_Aim of the task_.
Copy every entry exactly, but skip the pictures.

_Working data_.
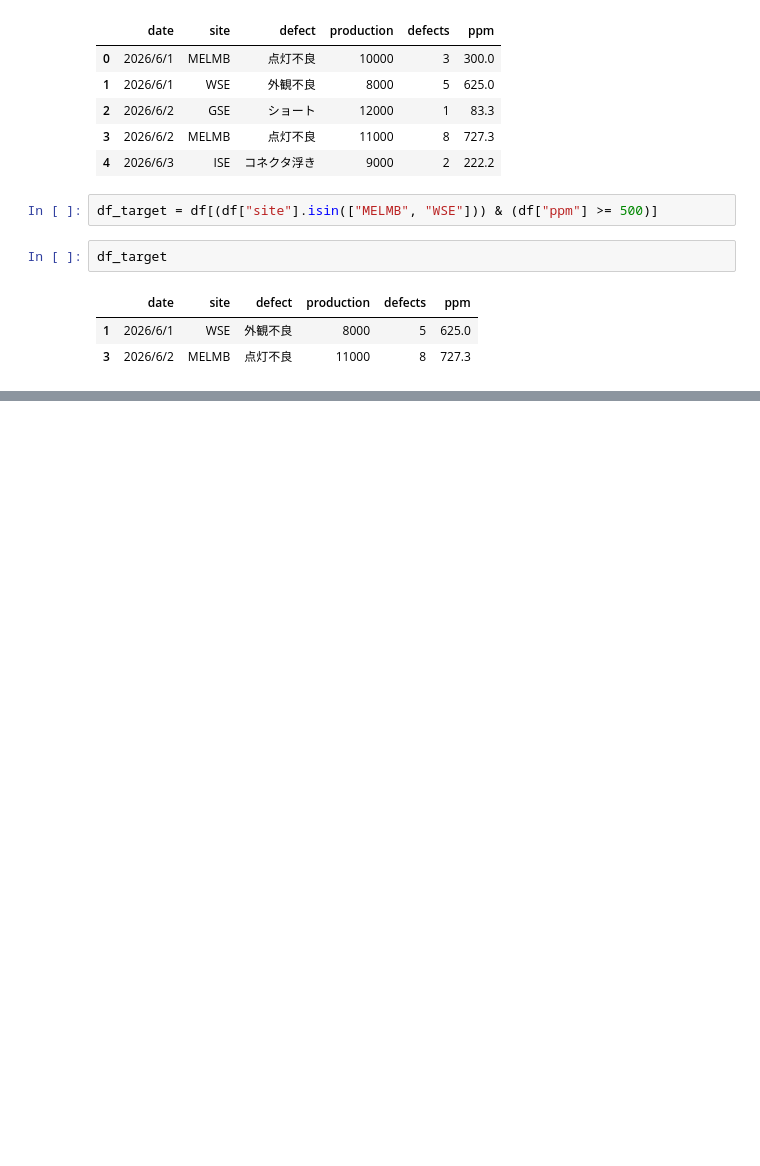
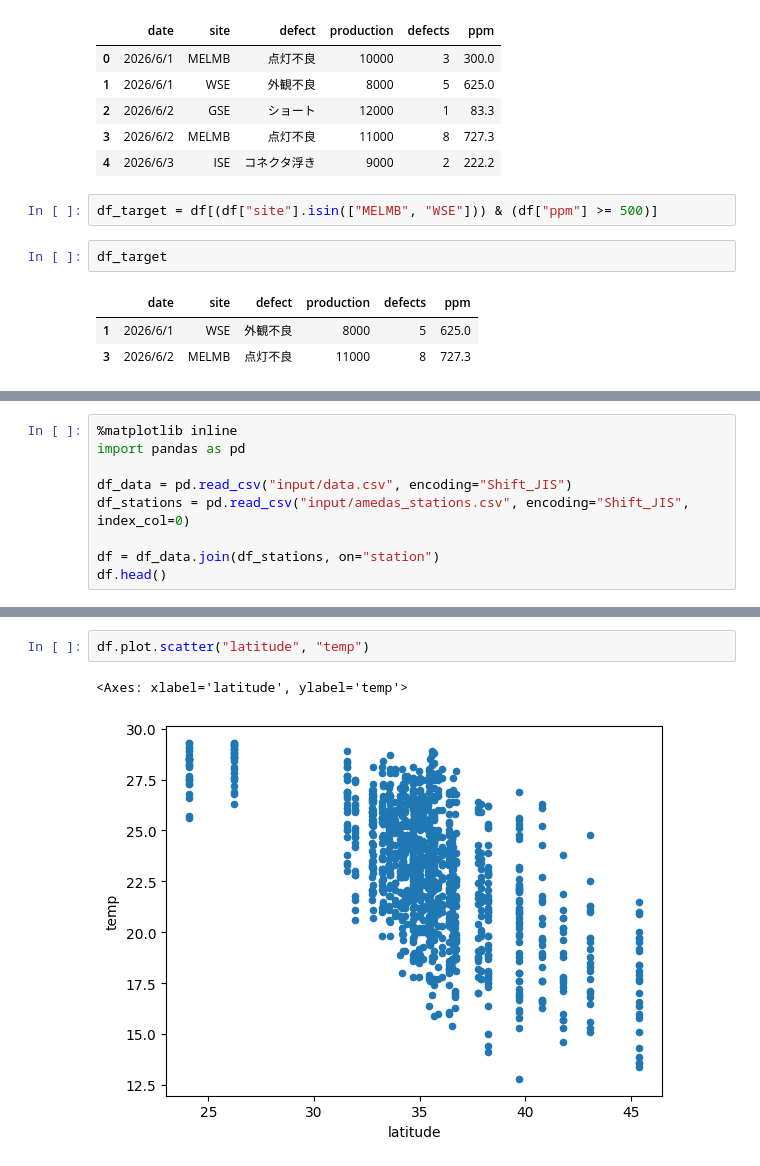
Before and after one commit to kjfarm1225/pyq_practice, a Jupyter notebook: 193_2_preprocessing/practice_193_2_1_join_by_index.ipynb, the cells around one changed output, grey strips where cells are left out. Cells and saved outputs as stored; diff of their text form; blank space fills up the shorter version.

```diff
--- a/193_2_preprocessing/practice_193_2_1_join_by_index.ipynb
+++ b/193_2_preprocessing/practice_193_2_1_join_by_index.ipynb
@@ -219,0 +222,9 @@ df_target
+# %%
+%matplotlib inline
+import pandas as pd
+
+df_data = pd.read_csv("input/data.csv", encoding="Shift_JIS")
+df_stations = pd.read_csv("input/amedas_stations.csv", encoding="Shift_JIS", index_col=0)
+
+df = df_data.join(df_stations, on="station")
+df.head()
@@ -219,0 +238,5 @@ df_target
+# %%
+df.plot.scatter("latitude", "temp")
+# %% [output]
+<Axes: xlabel='latitude', ylabel='temp'>
+[figure, added]
```
Also changed, not shown: parts of 4 cells of this notebook.
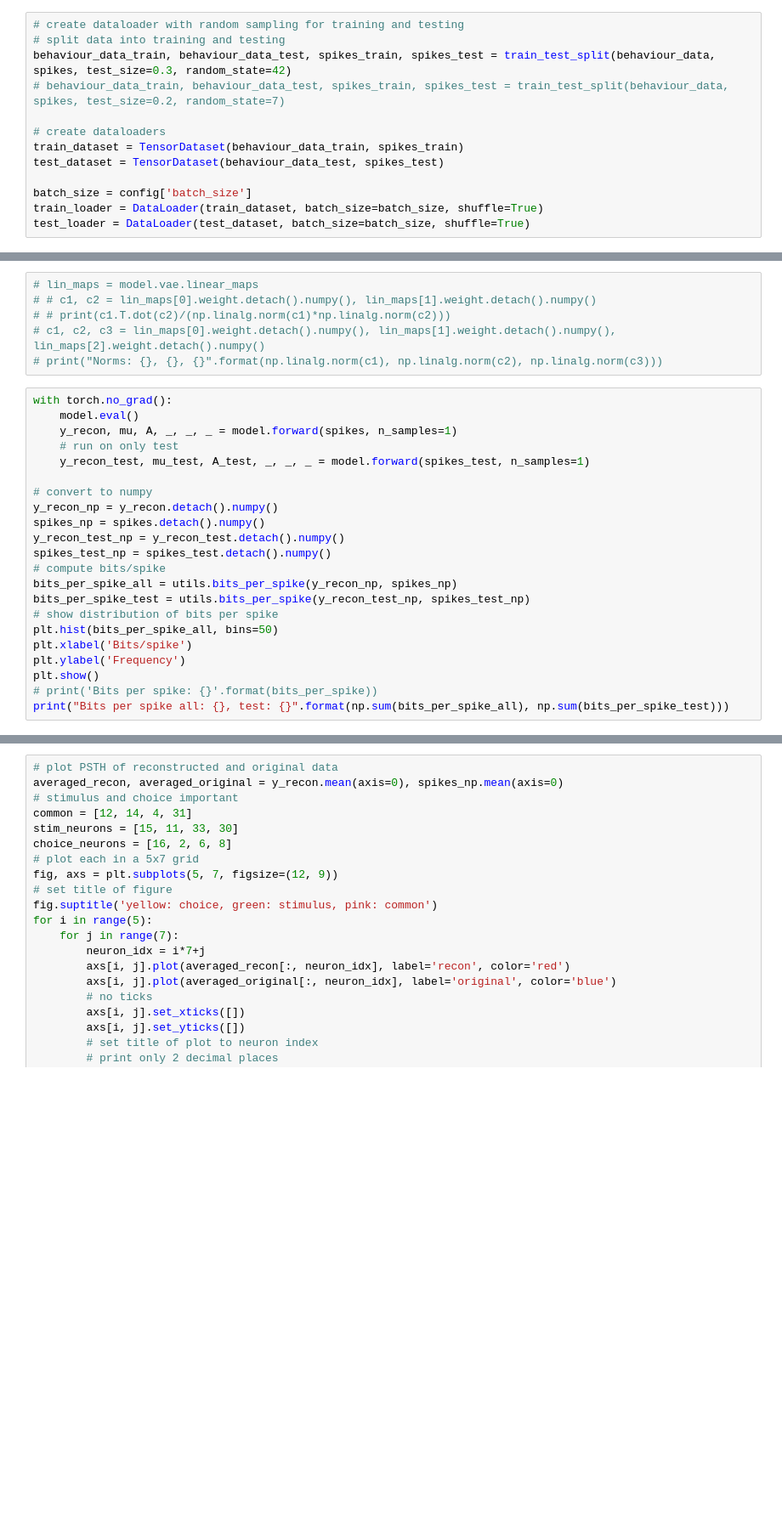
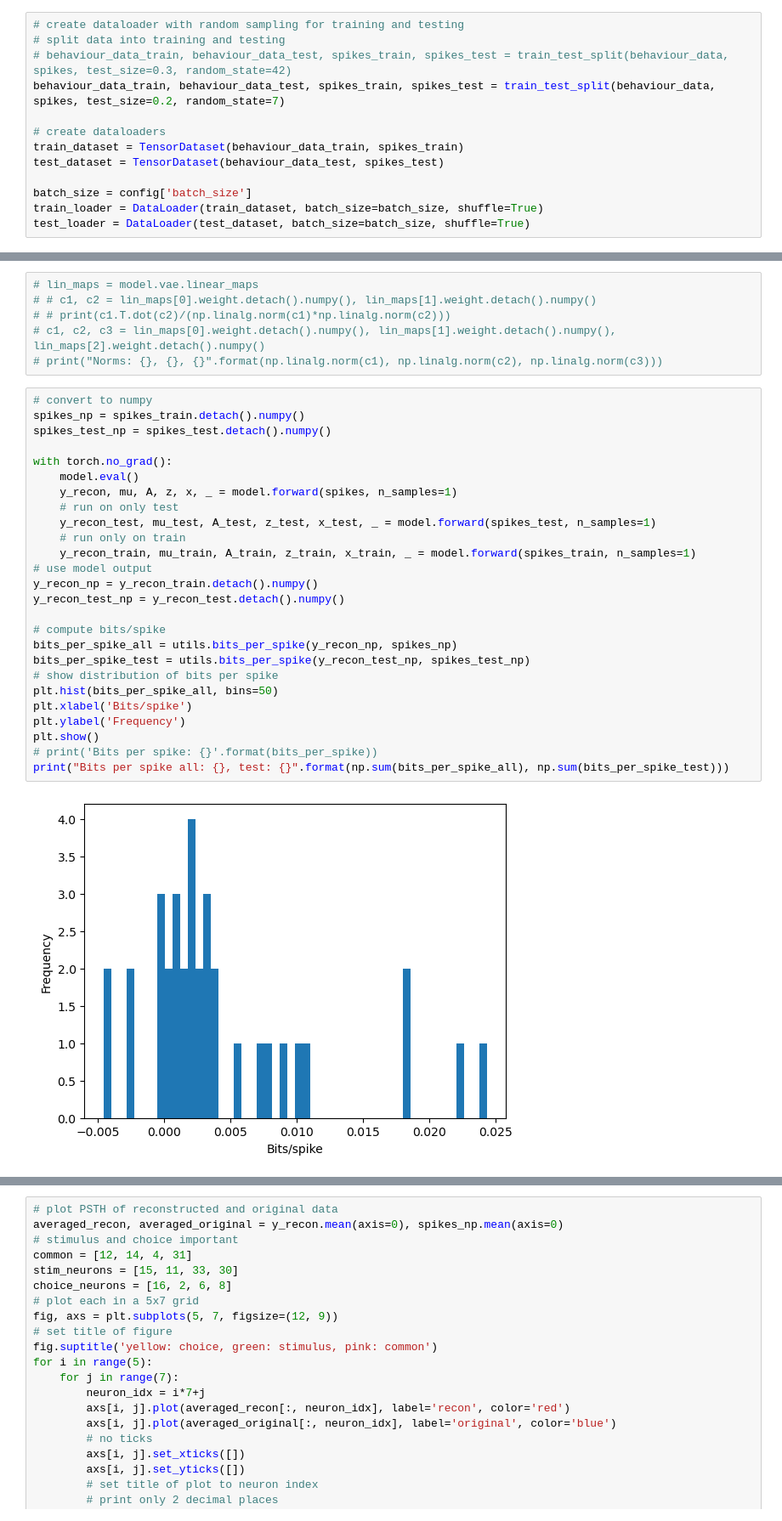
Before and after one commit to methi1999/switching_subspace, a Jupyter notebook: sup.ipynb, the cells around one changed output, grey strips where cells are left out. Shown at 85% size. Cells and saved outputs as stored; diff of their text form; blank space fills up the shorter version.

```diff
--- a/sup.ipynb
+++ b/sup.ipynb
@@ -46,8 +44,8 @@ spikes = torch.tensor(spikes, dtype=torch.float32)
 # %%
 # create dataloader with random sampling for training and testing
 # split data into training and testing
-behaviour_data_train, behaviour_data_test, spikes_train, spikes_test = train_test_split(behaviour_data, spikes, test_size=0.3, random_state=42)
-# behaviour_data_train, behaviour_data_test, spikes_train, spikes_test = train_test_split(behaviour_data, spikes, test_size=0.2, random_state=7)
+# behaviour_data_train, behaviour_data_test, spikes_train, spikes_test = train_test_split(behaviour_data, spikes, test_size=0.3, random_state=42)
+behaviour_data_train, behaviour_data_test, spikes_train, spikes_test = train_test_split(behaviour_data, spikes, test_size=0.2, random_state=7)
 
 # create dataloaders
 train_dataset = TensorDataset(behaviour_data_train, spikes_train)
@@ -200,24 +206,30 @@ model.load_model('best')
 # c1, c2, c3 = lin_maps[0].weight.detach().numpy(), lin_maps[1].weight.detach().numpy(), lin_maps[2].weight.detach().numpy()
 # print("Norms: {}, {}, {}".format(np.linalg.norm(c1), np.linalg.norm(c2), np.linalg.norm(c3)))
 # %%
+# convert to numpy
+spikes_np = spikes_train.detach().numpy()
+spikes_test_np = spikes_test.detach().numpy()
+
 with torch.no_grad():
     model.eval()
-    y_recon, mu, A, _, _, _ = model.forward(spikes, n_samples=1)
+    y_recon, mu, A, z, x, _ = model.forward(spikes, n_samples=1)
     # run on only test
-    y_recon_test, mu_test, A_test, _, _, _ = model.forward(spikes_test, n_samples=1)
+    y_recon_test, mu_test, A_test, z_test, x_test, _ = model.forward(spikes_test, n_samples=1)
+    # run only on train
+    y_recon_train, mu_train, A_train, z_train, x_train, _ = model.forward(spikes_train, n_samples=1)
+# use model output
+y_recon_np = y_recon_train.detach().numpy()
+y_recon_test_np = y_recon_test.detach().numpy()
 
-# convert to numpy
-y_recon_np = y_recon.detach().numpy()
-spikes_np = spikes.detach().numpy()
-y_recon_test_np = y_recon_test.detach().numpy()
-spikes_test_np = spikes_test.detach().numpy()
 # compute bits/spike
 bits_per_spike_all = utils.bits_per_spike(y_recon_np, spikes_np)
 bits_per_spike_test = utils.bits_per_spike(y_recon_test_np, spikes_test_np)
 # show distribution of bits per spike
 plt.hist(bits_per_spike_all, bins=50)
 plt.xlabel('Bits/spike')
 plt.ylabel('Frequency')
 plt.show()
 # print('Bits per spike: {}'.format(bits_per_spike))
 print("Bits per spike all: {}, test: {}".format(np.sum(bits_per_spike_all), np.sum(bits_per_spike_test)))
+# %% [output]
+[figure, added]
```
Also changed, not shown: parts of 22 cells of this notebook, 6 other files.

_Output of the exercise_.
Before and after one commit to kjfarm1225/pyq_practice, a Jupyter notebook: 193_2_preprocessing/practice_193_2_1_join_by_index.ipynb, the cells around one changed output, grey strips where cells are left out. Cells and saved outputs as stored; diff of their text form; blank space fills up the shorter version.

```diff
--- a/193_2_preprocessing/practice_193_2_1_join_by_index.ipynb
+++ b/193_2_preprocessing/practice_193_2_1_join_by_index.ipynb
@@ -219,0 +222,9 @@ df_target
+# %%
+%matplotlib inline
+import pandas as pd
+
+df_data = pd.read_csv("input/data.csv", encoding="Shift_JIS")
+df_stations = pd.read_csv("input/amedas_stations.csv", encoding="Shift_JIS", index_col=0)
+
+df = df_data.join(df_stations, on="station")
+df.head()
@@ -219,0 +238,5 @@ df_target
+# %%
+df.plot.scatter("latitude", "temp")
+# %% [output]
+<Axes: xlabel='latitude', ylabel='temp'>
+[figure, added]
```
Also changed, not shown: parts of 4 cells of this notebook.
Before and after one commit to methi1999/switching_subspace, a Jupyter notebook: sup.ipynb, the cells around one changed output, grey strips where cells are left out. Shown at 85% size. Cells and saved outputs as stored; diff of their text form; blank space fills up the shorter version.

```diff
--- a/sup.ipynb
+++ b/sup.ipynb
@@ -46,8 +44,8 @@ spikes = torch.tensor(spikes, dtype=torch.float32)
 # %%
 # create dataloader with random sampling for training and testing
 # split data into training and testing
-behaviour_data_train, behaviour_data_test, spikes_train, spikes_test = train_test_split(behaviour_data, spikes, test_size=0.3, random_state=42)
-# behaviour_data_train, behaviour_data_test, spikes_train, spikes_test = train_test_split(behaviour_data, spikes, test_size=0.2, random_state=7)
+# behaviour_data_train, behaviour_data_test, spikes_train, spikes_test = train_test_split(behaviour_data, spikes, test_size=0.3, random_state=42)
+behaviour_data_train, behaviour_data_test, spikes_train, spikes_test = train_test_split(behaviour_data, spikes, test_size=0.2, random_state=7)
 
 # create dataloaders
 train_dataset = TensorDataset(behaviour_data_train, spikes_train)
@@ -200,24 +206,30 @@ model.load_model('best')
 # c1, c2, c3 = lin_maps[0].weight.detach().numpy(), lin_maps[1].weight.detach().numpy(), lin_maps[2].weight.detach().numpy()
 # print("Norms: {}, {}, {}".format(np.linalg.norm(c1), np.linalg.norm(c2), np.linalg.norm(c3)))
 # %%
+# convert to numpy
+spikes_np = spikes_train.detach().numpy()
+spikes_test_np = spikes_test.detach().numpy()
+
 with torch.no_grad():
     model.eval()
-    y_recon, mu, A, _, _, _ = model.forward(spikes, n_samples=1)
+    y_recon, mu, A, z, x, _ = model.forward(spikes, n_samples=1)
     # run on only test
-    y_recon_test, mu_test, A_test, _, _, _ = model.forward(spikes_test, n_samples=1)
+    y_recon_test, mu_test, A_test, z_test, x_test, _ = model.forward(spikes_test, n_samples=1)
+    # run only on train
+    y_recon_train, mu_train, A_train, z_train, x_train, _ = model.forward(spikes_train, n_samples=1)
+# use model output
+y_recon_np = y_recon_train.detach().numpy()
+y_recon_test_np = y_recon_test.detach().numpy()
 
-# convert to numpy
-y_recon_np = y_recon.detach().numpy()
-spikes_np = spikes.detach().numpy()
-y_recon_test_np = y_recon_test.detach().numpy()
-spikes_test_np = spikes_test.detach().numpy()
 # compute bits/spike
 bits_per_spike_all = utils.bits_per_spike(y_recon_np, spikes_np)
 bits_per_spike_test = utils.bits_per_spike(y_recon_test_np, spikes_test_np)
 # show distribution of bits per spike
 plt.hist(bits_per_spike_all, bins=50)
 plt.xlabel('Bits/spike')
 plt.ylabel('Frequency')
 plt.show()
 # print('Bits per spike: {}'.format(bits_per_spike))
 print("Bits per spike all: {}, test: {}".format(np.sum(bits_per_spike_all), np.sum(bits_per_spike_test)))
+# %% [output]
+[figure, added]
```
Also changed, not shown: parts of 22 cells of this notebook, 6 other files.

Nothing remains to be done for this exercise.